Can you tell the reader’s a little about yourself?
My name is Rhian, I’m 47 years old and married with 4 daughters. I am a teaching assistant at a local primary school. Prior to this I was a stay at home mother for about 10 years. My previous career was a nurse and midwife.
What has been the biggest challenge in your life to date?
Aside of the usual challenges, such as raising a family, I think my biggest challenges came when I was diagnosed with breast cancer in 2016 at the age of 44.
How did you feel when you heard the news? What was your first thought?
I knew before I was told, if that makes sense. I suddenly developed what I consider ‘health anxiety’. Suddenly become paranoid about my health and, although it sounds over the top, my mortality. This led me to being hyper vigilant in a few aspects of my health. It also led me to finding a breast lump. There was no denying the lump, I put my fingers straight on it. I really believe I was meant to find it.
So what happened next? Tell us about the treatment process?
I was diagnosed with DCIS which is the earliest form of breast cancer. It is typically treated with lumpectomy and radiotherapy. However, my treatment plan was not straightforward!
I saw my GP about the lump and was referred as per protocol to be seen at a specialist unit within 2 weeks. At this appointment, I had a mammogram and ultrasound scan. I was told at this point that I would need a biopsy which was done there and then. Eight long days later I was at outpatient’s clinic awaiting the result, or so I thought. Clinic was running very late, I can understand, they are dealing with women who are often receiving bad news and it’s not something that can be or should be rushed. So, more than 2 hours of waiting and I was called in to the room and asked to undress – why did I need to undress as I was only having results? The alarm bells are ringing loudly now!! I was told, after an examination of the lump, that the result was inconclusive.
The way it was told to me was that the lab classifies the lump on a scale of 1 to 5. Five being definite cancer, 1 being benign. Mine was classified as a 4, so this meant another biopsy and another week long wait for results. I asked the Doctor what her opinion was, and she said she thought it very likely that it was cancer. It felt like torture. Trying to get on with everyday normal things was tough. I remember that it was World Book Day the following day, and as well as getting my children sorted, working in a school I had to get myself sorted too. Put on my smile as well as my costume and get on with it.
Mother’s Day was very tough. We hadn’t yet told the children as we didn’t know what to tell them as we didn’t know ourselves. Going out for a family meal, trying to keep a sense of normality, whilst having this constrained weight on my shoulders was so hard, I look back and wonder how I did it! Anyway, the following Thursday I’m back in outpatients sitting and waiting for my name to be called. Not so long a wait this week, and I wasn’t asked to undress! The doctor told me that the result was the same graded as a 4 on lab reports, and she felt it was time to remove the lump. I asked how long it would be before that would happen, and she replied, “We’ll have you in on Monday”.
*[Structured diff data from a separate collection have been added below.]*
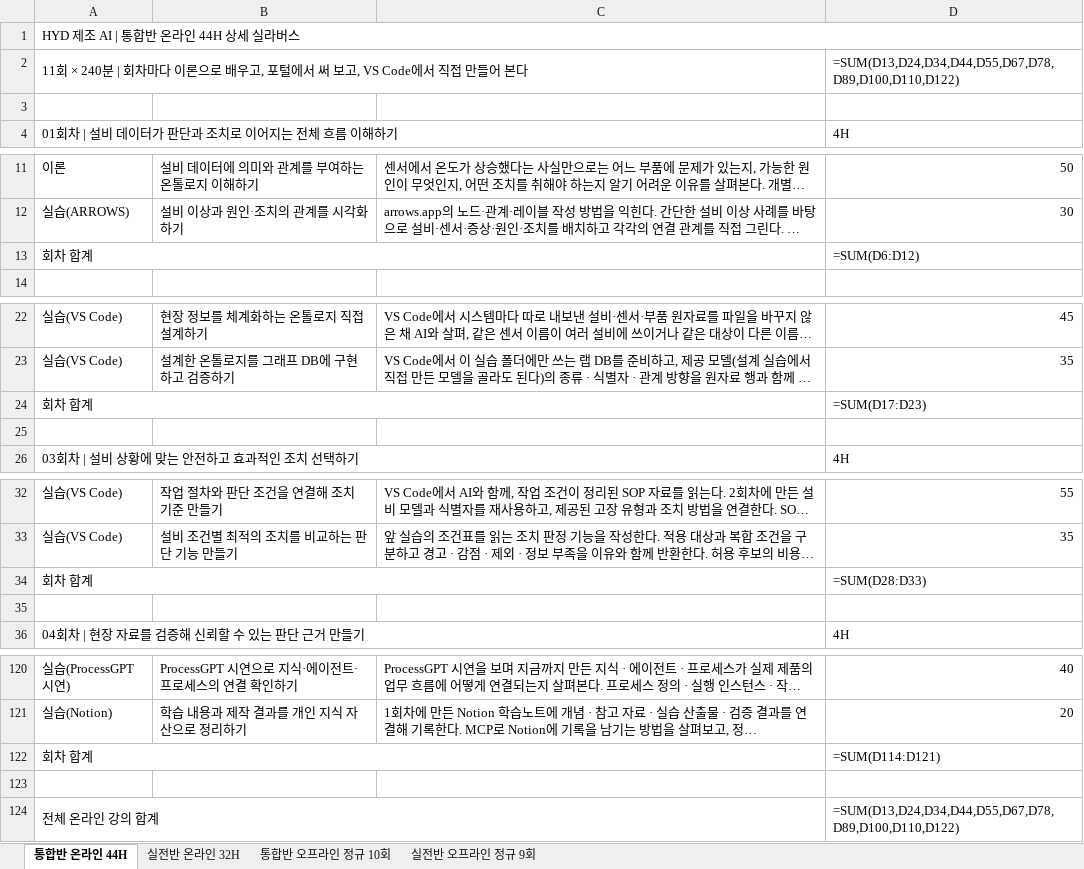
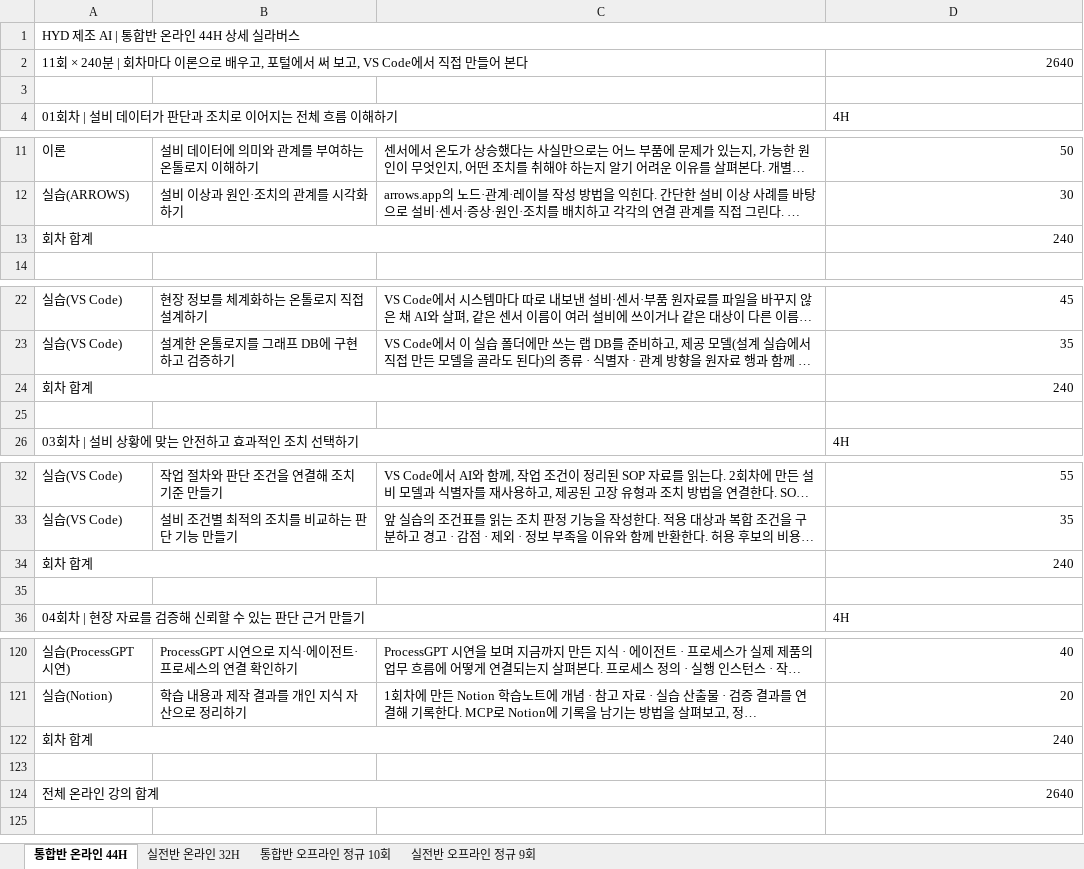
Before and after one commit to uengine-oss/hyd-iot-edu, an Excel workbook: workspace/강의제작/산출물/실라버스/피지컬AI_실라버스_최종본.xlsx, sheet 통합반 온라인 44H, drawn as a sheet; only a part is shown, gaps mark what is left out; long unchanged cells end in …; values as stored, in another font and other column widths than the file's, no cell formats; formulas without a stored value are shown as written; the diff covers the shown part only; the diff names each change by its address in the sheet, - before the commit and + after, or states it on an @@ line.

```diff
--- a/workspace/강의제작/산출물/실라버스/피지컬AI_실라버스_최종본.xlsx (sheet 통합반 온라인 44H)
+++ b/workspace/강의제작/산출물/실라버스/피지컬AI_실라버스_최종본.xlsx (sheet 통합반 온라인 44H)
-D2: =SUM(D13,D24,D34,D44,D55,D67,D78,D89,D100,D110,D122)
+D2: 2640
-D13: =SUM(D6:D12)
+D13: 240
-D24: =SUM(D17:D23)
+D24: 240
-D34: =SUM(D28:D33)
+D34: 240
-D122: =SUM(D114:D121)
+D122: 240
-D124: =SUM(D13,D24,D34,D44,D55,D67,D78,D89,D100,D110,D122)
+D124: 2640
```
Also changed, not shown: 7 edited cells elsewhere in this sheet, sheet 통합반 오프라인 정규 10회, sheet 실전반 오프라인 정규 9회, sheet 실전반 온라인 32H, cell formats.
So, a mad panic ensued, not just for me, but I’m sure for my employer and colleagues too!! March 2016 the lump was removed as a day surgery case, and then yet again, the wait for results began. A 10 day result this time… or so I thought. My recovery was uneventful, the worry was very prominent, but I lived with the hope that if 2 biopsies could not diagnose cancer conclusively, then that must be a good thing. Another Thursday and another wait in outpatients, I was called in and the consultant then said that the results weren’t back, the lump had been sent to another hospital as the lab could not diagnose it. This worried me, was it something really odd and unusual that it couldn’t be diagnosed easily? When we think these thoughts, why are they always in a negative way?!
Two weeks later, sat back in the same waiting area. The Consultant, who whilst fantastic, is renowned for not having the best bedside manner, so when he took the time to sit down to talk to me, I knew something was up. This is when I was told that I had DCIS, that it was highly treatable and that I shouldn’t worry. Oh, and I need a 2nd operation to try and get a margin of tissue that is clear of DCIS so that they can be certain that there is none remaining. This needs to be done asap as the cavity where the lump was will close and there’ll be no way of knowing where to take tissue from. So, surgery is arranged for Monday – April by now.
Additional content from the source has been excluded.